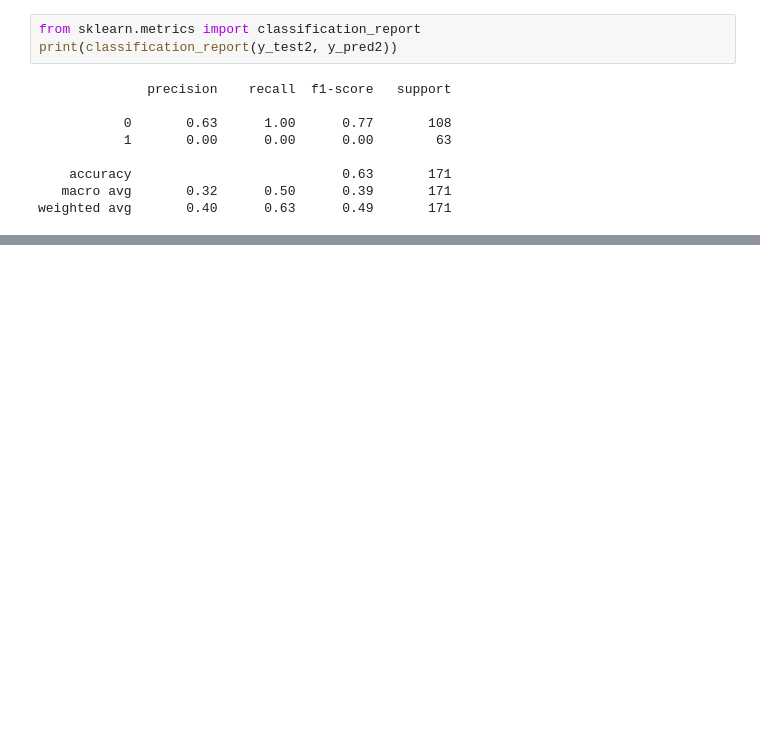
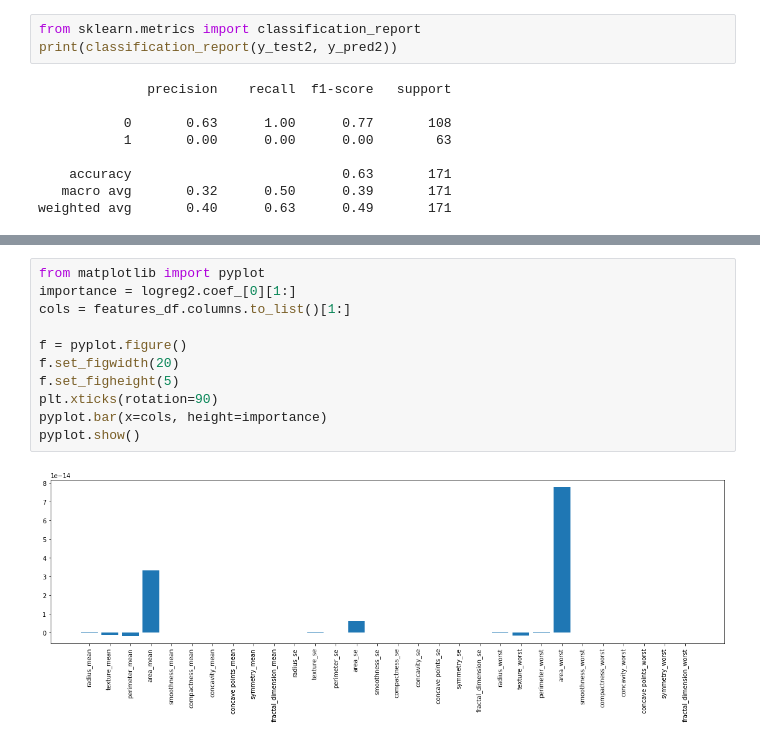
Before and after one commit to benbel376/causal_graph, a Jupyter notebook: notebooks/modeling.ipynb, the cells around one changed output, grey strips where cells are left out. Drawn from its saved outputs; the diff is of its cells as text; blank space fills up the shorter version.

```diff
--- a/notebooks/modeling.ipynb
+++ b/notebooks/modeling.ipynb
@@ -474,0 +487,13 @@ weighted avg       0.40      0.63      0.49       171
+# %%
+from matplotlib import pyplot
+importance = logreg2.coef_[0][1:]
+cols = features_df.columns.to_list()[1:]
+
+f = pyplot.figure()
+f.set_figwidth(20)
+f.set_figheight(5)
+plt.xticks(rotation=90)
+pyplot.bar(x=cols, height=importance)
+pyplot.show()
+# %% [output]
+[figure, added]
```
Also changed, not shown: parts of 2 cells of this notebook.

# What you have to do
Show every line in the entries above that contains the string "pyplot".

# Answer area
+from matplotlib import pyplot
+f = pyplot.figure()
+pyplot.bar(x=cols, height=importance)
+pyplot.show()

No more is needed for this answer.